Victor smiled when he saw me. He walked over and put his hands on my shoulders. “You look beautiful,” he said. I had very low self-esteem, and wasn’t at all used to receiving compliments. Anxiety surged through me.

“…Thanks…” I said. Did I look as terrified as I felt? We stood there a moment, staring at each other. My heart was pounding, and I didn’t know what to do.

“I want to buy you this dress,” Victor said. I took a look at the price tag, and shook my head. “Really, I want to,” he insisted. “You look so pretty in it.”

It was then that I realized that the little black dress wasn’t the only thing that Victor wanted to buy tonight.

Back to the changing room I went. Getting back into my regular clothes provided some comfort. I took some time to slow my breathing, to calm down, and to put a smile back on my face.

Victor seemed nice – but I barely knew him. Some guys get mean when they feel rejected. There weren’t any other people in this store at the moment.

Carrying the dress, I exited the changing room. Victor took the dress from me. “Just think about letting me buy it for you,” he said. I nodded. The dress went back on a rack, and we exited the store.

I started trying to walk us back to more populated areas of the mall, as we made small talk. He was still very polite, and I started to feel less afraid.

“VICTOR!!” a woman yelled across the mall. We stopped, and I turned around to see a woman rushing towards us. It was Melody, the woman Victor was reportedly not engaged to anymore.

Melody glared at him, then at me, and then started yelling at Victor. Her friend, a girl I didn’t recognize, caught up and also started yelling. They all got very loud, and yelled over each other, and I did not need this.

I slipped away and found a bench out of range of whatever was going to happen with them. No one noticed. Victor was my ride home, so I was stuck here until the screaming stopped.

It ended when Melody’s friend started dragging her away, as Melody walked backwards and continued yelling insults at Victor. He stood there, looking drained and sad. I felt bad for him.

The mall was starting to clear out, as it was near closing time. Victor looked around and eventually saw me on the bench. He came over to me, sat down, and was quiet.

“We should go,” Victor said. I agreed. He didn’t explain what the very loud argument was about, and I didn’t want to ask. Clearly, whatever was happening between him and Melody wasn’t quite over yet.

Victor found some nice music to listen to as he drove me home. We didn’t talk. What was there to say? It dawned on me that Victor never so much as mentioned prom before suggesting dresses. Tonight was exhausting, and confusing.

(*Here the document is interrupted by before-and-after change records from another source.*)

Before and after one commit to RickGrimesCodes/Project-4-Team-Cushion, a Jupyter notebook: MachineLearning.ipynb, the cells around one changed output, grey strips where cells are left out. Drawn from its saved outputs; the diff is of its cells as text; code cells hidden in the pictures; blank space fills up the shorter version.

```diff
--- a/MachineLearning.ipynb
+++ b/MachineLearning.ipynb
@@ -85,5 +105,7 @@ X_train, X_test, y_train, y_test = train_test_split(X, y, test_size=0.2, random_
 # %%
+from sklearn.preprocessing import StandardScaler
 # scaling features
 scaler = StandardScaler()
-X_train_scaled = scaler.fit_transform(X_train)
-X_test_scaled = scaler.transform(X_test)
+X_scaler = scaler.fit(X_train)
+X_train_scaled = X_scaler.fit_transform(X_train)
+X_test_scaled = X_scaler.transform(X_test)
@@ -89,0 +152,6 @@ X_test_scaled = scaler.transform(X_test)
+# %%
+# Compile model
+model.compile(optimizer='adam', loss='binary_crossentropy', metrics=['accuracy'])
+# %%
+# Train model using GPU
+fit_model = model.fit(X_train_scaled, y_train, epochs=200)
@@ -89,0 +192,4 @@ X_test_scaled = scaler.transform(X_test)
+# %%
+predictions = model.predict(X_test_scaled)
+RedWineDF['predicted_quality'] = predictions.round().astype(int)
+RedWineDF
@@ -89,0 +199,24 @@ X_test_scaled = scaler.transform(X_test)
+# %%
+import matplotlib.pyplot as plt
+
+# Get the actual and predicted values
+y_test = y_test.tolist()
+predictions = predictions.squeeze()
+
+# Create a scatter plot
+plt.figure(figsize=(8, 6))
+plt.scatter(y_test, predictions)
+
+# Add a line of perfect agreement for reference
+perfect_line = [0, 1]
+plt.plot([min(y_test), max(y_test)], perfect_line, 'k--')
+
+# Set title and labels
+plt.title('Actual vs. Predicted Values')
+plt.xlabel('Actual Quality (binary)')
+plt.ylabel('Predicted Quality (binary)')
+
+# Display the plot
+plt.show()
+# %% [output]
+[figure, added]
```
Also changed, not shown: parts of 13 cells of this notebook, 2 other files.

He stopped the car in front of my house. When I turned to say goodbye, Victor leaned over and kissed me. I froze. The kiss was so unexpected that I simply didn’t know how to react to it.

To his credit, Victor realized I wasn’t responding to his kiss. He moved away from me. “I guess you’re not that experienced….” he quietly said.

“….Yeah…” I said, very softly.

This was a lie. I frequently made out with the boys I was dating in the hallways at high school. Things never went beyond that, but I was far from being inexperienced at kissing. It seemed kinder to lie, though.

We sort of said goodbye, and I think he mentioned seeing me again, but I was super unfocused by then. I got out of the car, and the worst first date I’d ever been on finally came to an end.

Little Black Dress is a post written by Jen Thorpe on Book of Jen and is not allowed to be copied to other sites.

If you enjoyed this blog post please consider supporting me on PayPal.me. Thank you!

Posted in Podcasts, Words of JenTagged

Leave a Reply

Your email address will not be published. Required fields are marked *